In the southern winter, some of that CO2 freezes out onto the large southern polar cap, making the overall atmosphere thinner. That boosts the concentration of any residual methane, which doesn’t freeze, and by the end of northern summer this methane-enriched air makes its way north to Curiosity’s location, Forget says. Seasonal variations in dust storms and levels of UV light could also affect the abundance of methane, if interplanetary dust is its primary source.
But, Webster said at the meeting, the seasonal signal is some three times larger than those mechanisms could explain. Maybe the methane—whatever its source—is absorbed and released from pores in surface rocks at rates that depend on temperature, he said. Another explanation, “one that no one talks about but is in the back of everyone's mind,” is biological activity, says Mike Mumma, a planetary scientist at Goddard Space Flight Center in Greenbelt, Maryland. “You’d expect life to be seasonal.”

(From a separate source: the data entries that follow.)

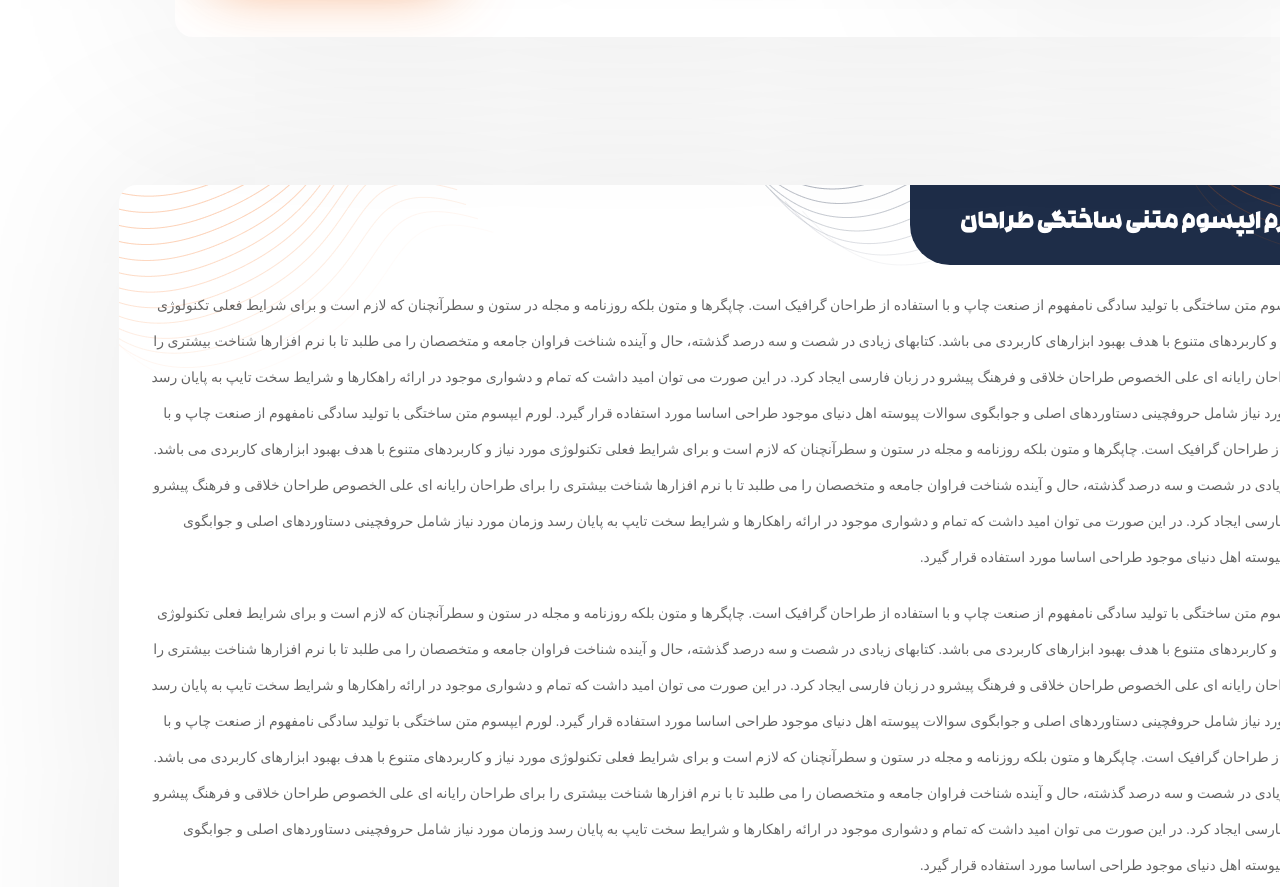
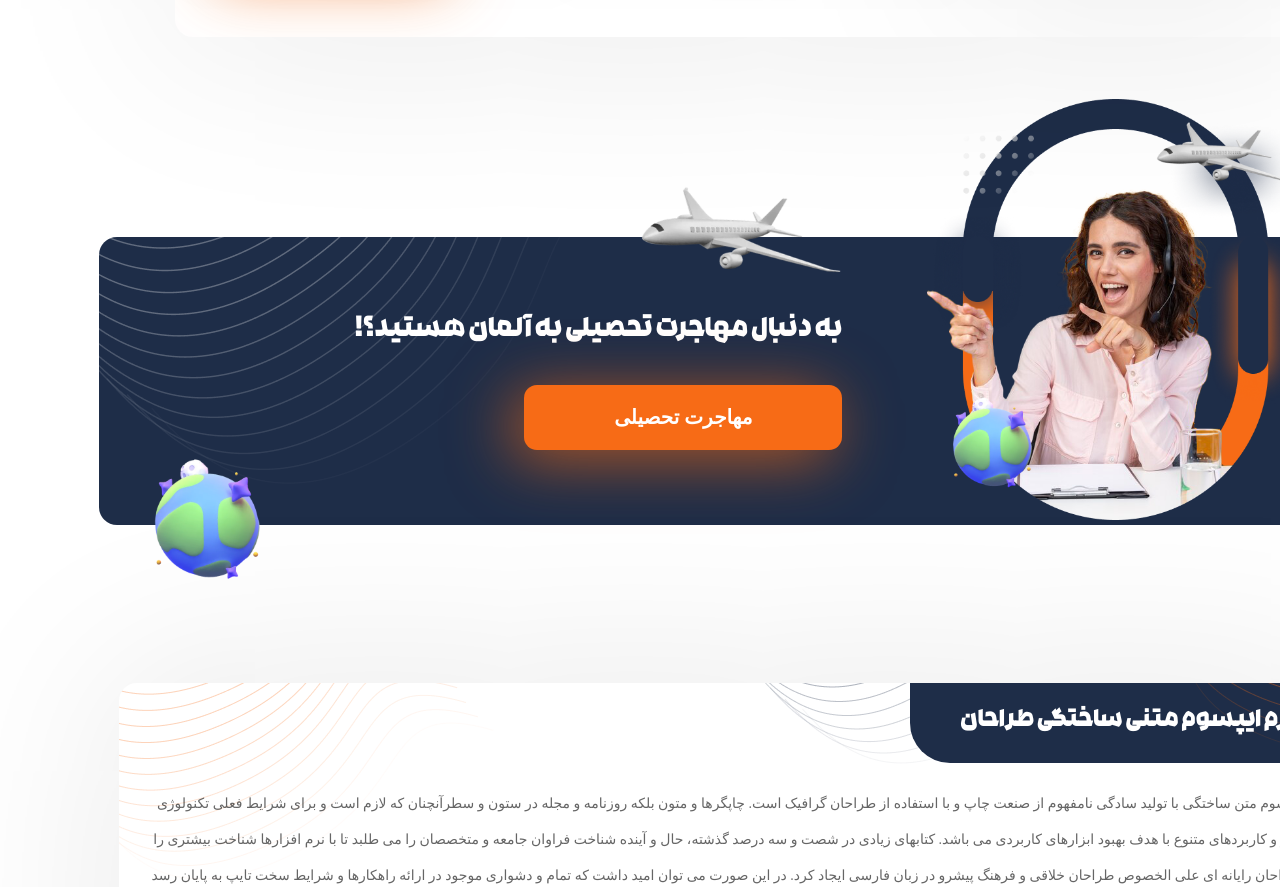
Before and after one commit to yakoobkhedri/moeid, a website: page src/html/single-blog3.html in a window 1280 px wide. Shown: the part 1516-2403 px from the top of the page. Drawn offline with nearby package versions, Linux system fonts and the light colour scheme; a web font is replaced by a local one.

Commit message:
commit message

```diff
--- a/src/html/single-blog3.html
+++ b/src/html/single-blog3.html
@@ -1328,8 +1328,32 @@
             </div>
         </section>
 
+        <!-- migration -->
+        <section class="max-w-[1284px] mx-auto px-5 mt-[128px] relative">
+        <!-- bg -->
+        <div class="h-[288px] max-w-[1284px] m-auto px-5 w-full inset-0 bg-secondary absolute top-36 rounded-[18px]">
+            <!-- shape -->
+            <img alt="img" src="../img/Pattern(17).png" class="absolute left-0 top-0">
+            <img alt="img" src="../img/plane-5370548-4492085 1.png" class="absolute inset-x-0 mx-auto w-[252px] -top-[68px]">
+            <img alt="img" src="../img/plane-5370548-4492085 2.png" class="absolute left-9 ltr:right-9 ltr:left-auto w-[148px] -bottom-[68px]">
+            <!--  -->
+        </div>
+        <!--  -->
+         <div class="grid grid-cols-12 relative items-center h-[288px]">
+           <div class="col-span-5 relative h-full">
+            <img alt="img" src="../img/Group 19.png" class="absolute -bottom-[67px]">
+           </div>
+           <div class="col-span-7 h-full">
+             <div class="mt-[147px]">
+                <p class="font-rokh font-black text-[27px] text-white">به دنبال مهاجرت تحصیلی به آلمان هستید؟!</p>
+                <a class="font-extrabold text-xl text-white h-[65px] w-[318px] mt-8 relative bg-orange rounded-[13px] flex items-center justify-center shadow-19">مهاجرت تحصیلی</a>
+             </div>
+           </div>
+         </div>
+        </section>
+
         <!-- description -->
-        <section class="mt-[148px] max-w-[1284px] mx-auto px-5">
+        <section class="mt-[230px] max-w-[1284px] mx-auto px-5">
             <div class="bg-white rounded-[18px] shadow-14 overflow-hidden relative">
                 <!-- shape -->
                  <img alt="shape" src="../img/Pattern(15).png" class="absolute -top-48 right-[123px] ltr:left-[123px] ltr:right-auto ltr:[transform:rotateY(180deg)] -z-0">
```
Also changed, not shown: dist/output.css, src/img/Group 19.png (added), src/img/Pattern(17).png (added).
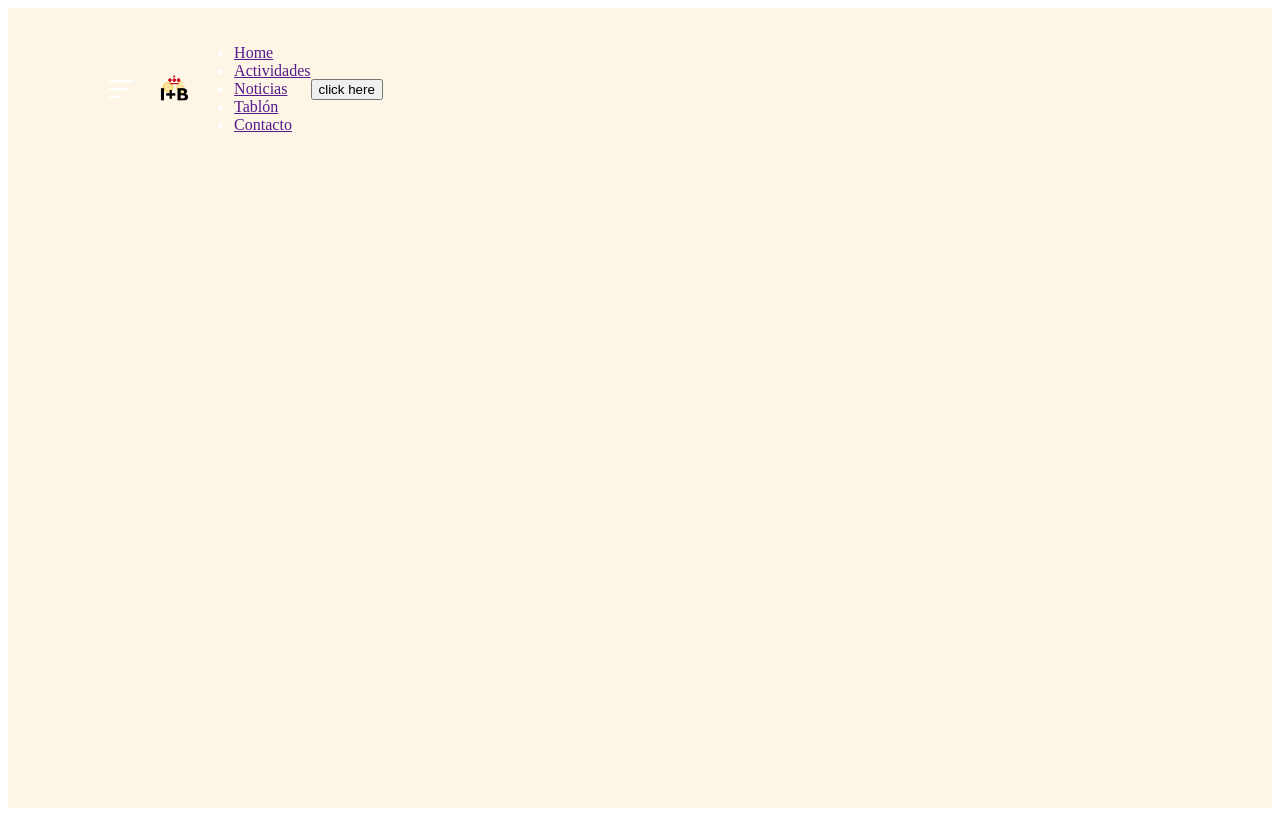
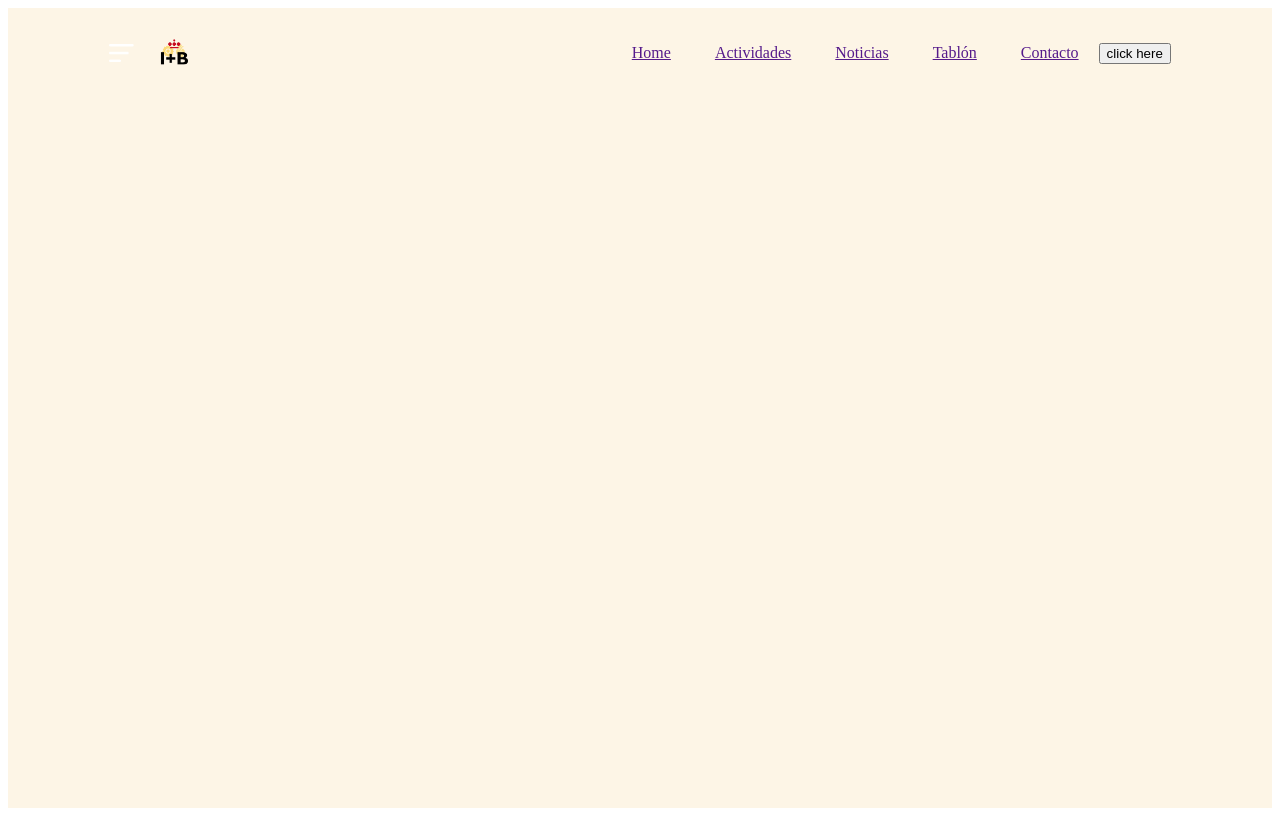
Before and after one commit to imasb-urjc/imasb-urjc.github.io, a website: page index.html in a window 1280 px wide. Drawn offline with Linux system fonts and the light colour scheme.

Commit message:
actualization

```diff
--- a/style.css
+++ b/style.css
@@ -26,3 +26,12 @@ nav .logo{
 width: 40px;
 cursor: pointer
 }
+nav ul{
+  flex: 1;
+  text-align:right;
+}
+nav ul li{
+    display: inline-block;
+    list-style: none;
+    margin: 0 20px;
+}
```
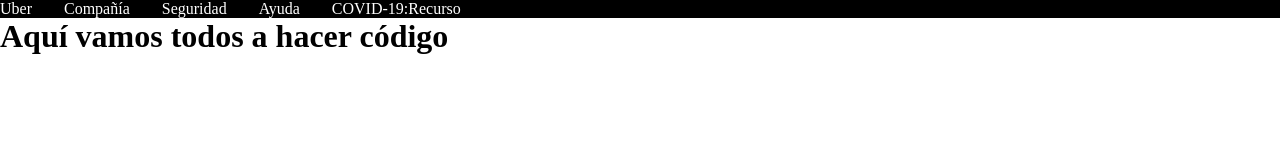
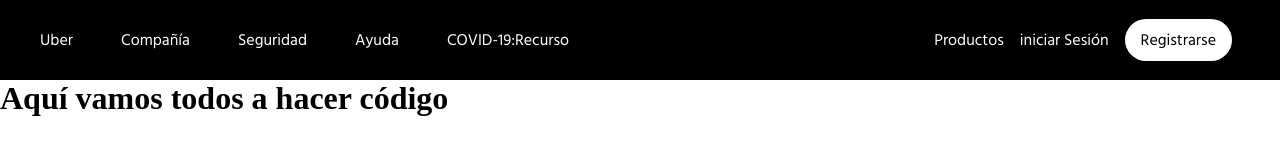
Before and after one commit to DanielMezaAcademlo/repaso-uber, a plain HTML site: page index.html in a window 1280 px wide. Drawn offline with Linux system fonts and the light colour scheme.

Commit message:
terminado menu

```diff
--- a/index.html
+++ b/index.html
@@ -12,18 +12,34 @@
 <body>
     <nav>
         <div class="container">
-            <div>Uber
+            <div class="hover">Uber </div>
+            <div class="hover">Compañía</div>
+            <div class="hover">Seguridad</div>
+            <div class="hover">Ayuda</div>
+            <div class="hover">COVID-19:Recurso</div>
+            <div class="iniciar">
+                <div>Productos</div>
+                <div>iniciar Sesión</div>
+                <div class="register">Registrarse</div>
             </div>
-            <div>Compañía</div>
-            <div>Seguridad</div>
-            <div>Ayuda</div>
-            <div>COVID-19:Recurso</div>
 
 
         </div>
     </nav>
     <h1>Aquí vamos todos a hacer código</h1>
 
+
+    <!-- AQUÍ VA EL HEADER (DALÍA)-->
+    <header></header>
+
+    <!-- AQUI VA LA SECCIÓN DE LA IMAGEN (GERMÁN) -->
+    <section></section>
+
+    <!-- AQUI VAN LOS INPUTS (JUDITH) -->
+    <div></div>
+
+    <!-- AQUI VA EL FOOTER (LAURA) -->
+    <footer></footer>
 </body>
 
 </html>
--- a/main.css
+++ b/main.css
@@ -1,3 +1,4 @@
+@import url('https://fonts.googleapis.com/css2?family=Hind+Siliguri&display=swap');
 * {
     padding: 0;
     margin: 0;
@@ -5,7 +6,37 @@
 
 .container {
     background-color: black;
+    font-family: 'Hind Siliguri', sans-serif;
     color: white;
     display: flex;
-    gap: 2rem;
+    gap: 1rem;
+    min-height: 2rem;
+    padding: 1.5rem;
+    align-items: center;
 }
+
+.iniciar {
+    right: 3rem;
+    position: absolute;
+    display: flex;
+    align-items: center;
+    gap: 1rem;
+}
+
+.register {
+    color: black;
+    background-color: white;
+    padding: 0.5rem 1rem;
+    border-radius: 20rem;
+}
+
+.container .hover {
+    padding: 0 1rem;
+}
+
+.container .hover:hover {
+    background-color: rgb(65, 63, 63);
+    cursor: pointer;
+    border-radius: 20rem;
+    padding: 0 1rem;
+}
```
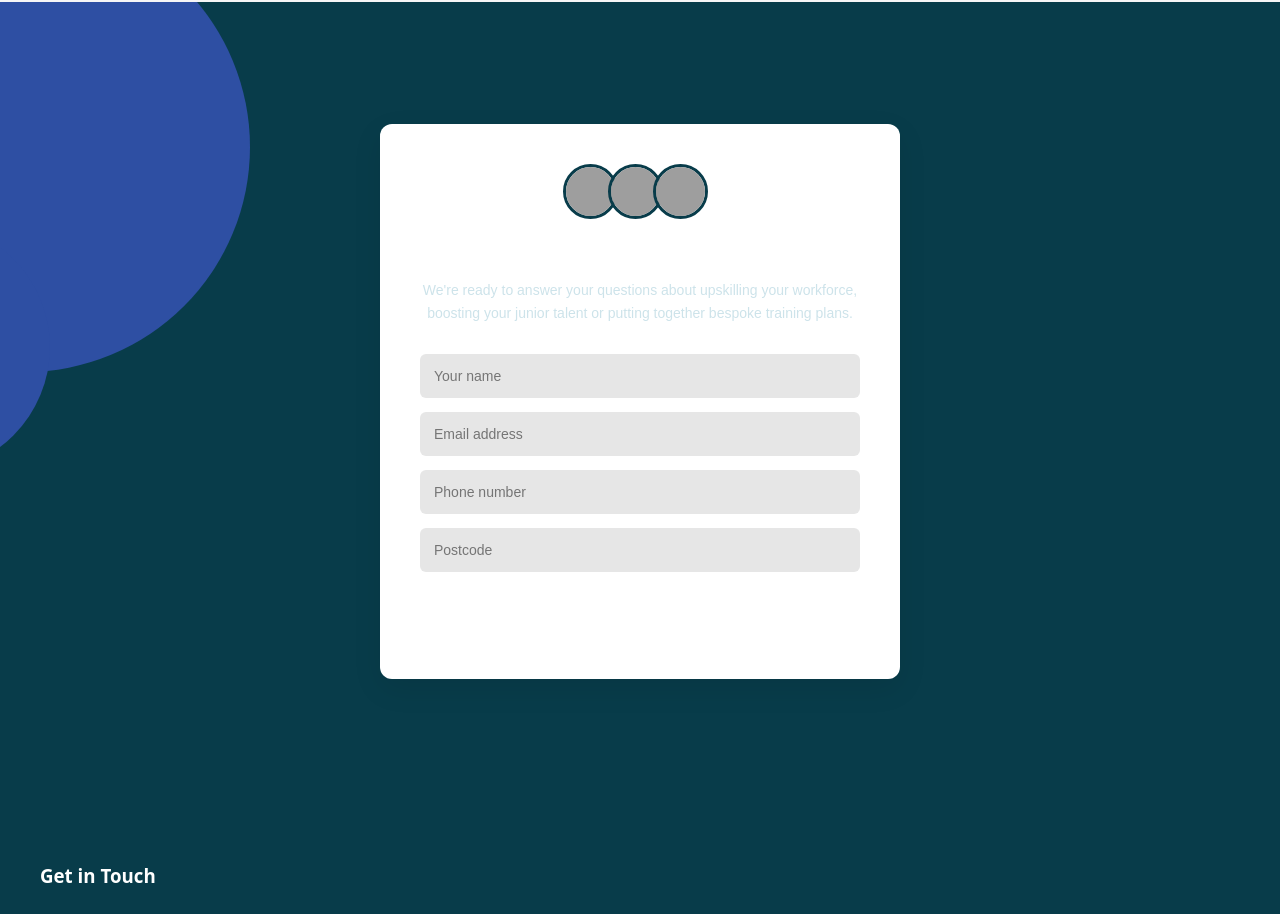
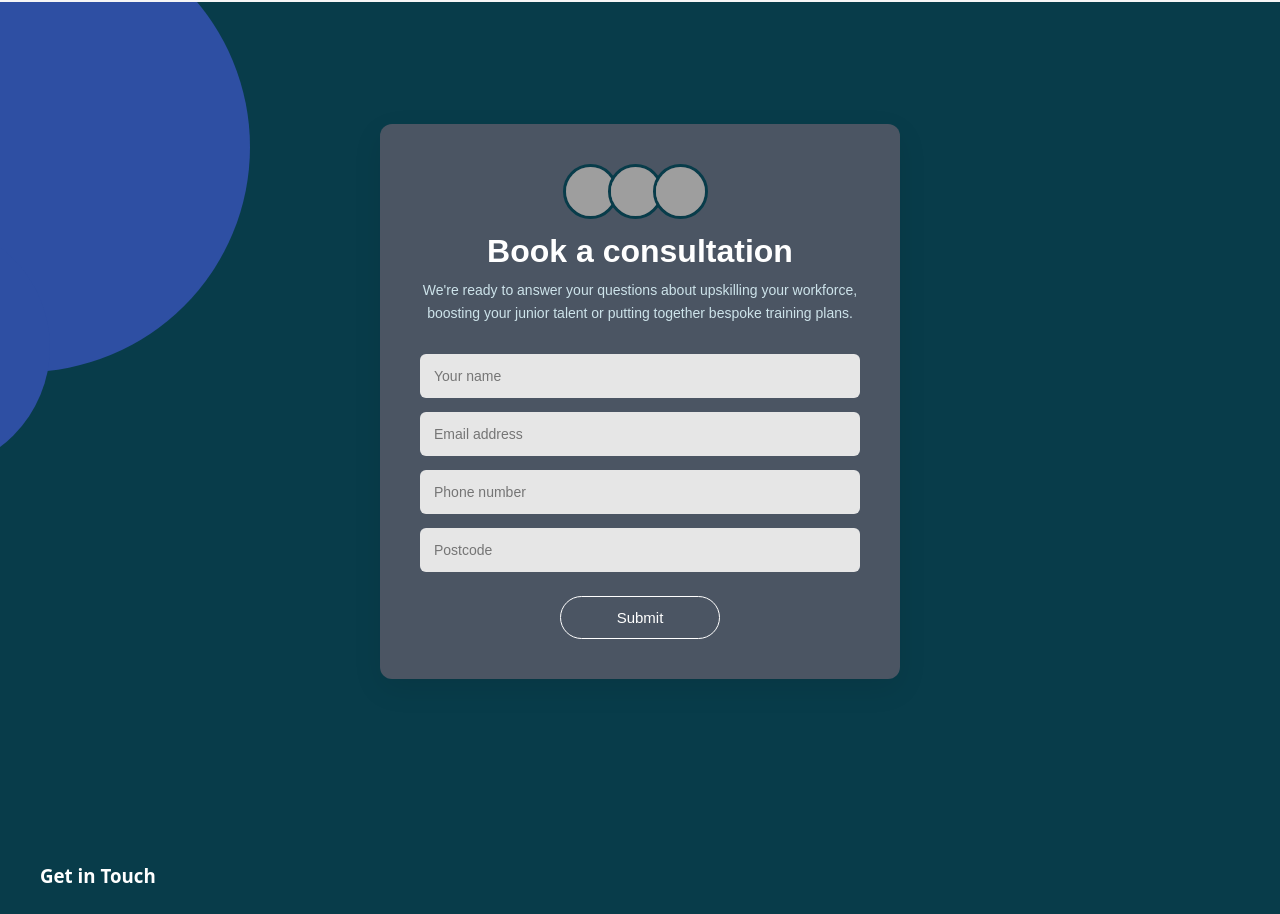
Before and after one commit to HudsonWayne/Inspired-Plus, a React (Vite) app in the folder inspired_plus/: page / in a window 1280 px wide. Shown: the part 3036-3950 px from the top of the page. Built offline with nearby package versions, Linux system fonts and the light colour scheme; grey boxes are pictures that could not be loaded.

Commit message:
initial commit

```diff
--- a/inspired_plus/src/components/About-Us/About.css
+++ b/inspired_plus/src/components/About-Us/About.css
@@ -150,7 +150,7 @@
 /* CARD */
 
 .consultation-card {
-  background: white;
+  background: #4b5563;
   padding: 2.5rem;
   border-radius: 12px;
   text-align: center;
```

Another hypothesis, which has an opportunity to be tested in just a few weeks:
Other scientists are looking skyward. Marc Fries, the cosmic dust curator at Johnson Space Center in Houston, Texas, says the source of methane spikes could be the hail of tiny meteors that falls when a planet crosses a comet’s orbit and sweeps up carbon-rich dust and debris shed by the comet. Fries says that as the dust particles vaporize at altitudes of tens of kilometers, the same chemical reaction that produces methane from interplanetary dust at the surface would take place more quickly, driven by the stronger UV light at high altitudes. All the claimed methane spikes over the past 2 decades occurred within about 2 weeks of a known martian meteor shower, Fries and his colleagues found. “It could be a cause, and it could be a coincidence,” he says.
It happens that Fries will have a chance to test the hypothesis. On 24 January, Mars will have a close brush—less than a tenth of the Earth-moon distance—with the orbit of comet C/2007 H2 Skiff. Mumma is skeptical about Fries’s idea, but he will nevertheless be watching for methane with his telescope in Hawaii in the days after the encounter. The MAVEN and Curiosity teams also plan to watch. “This is a great opportunity to test this hypothesis,” Crismani says.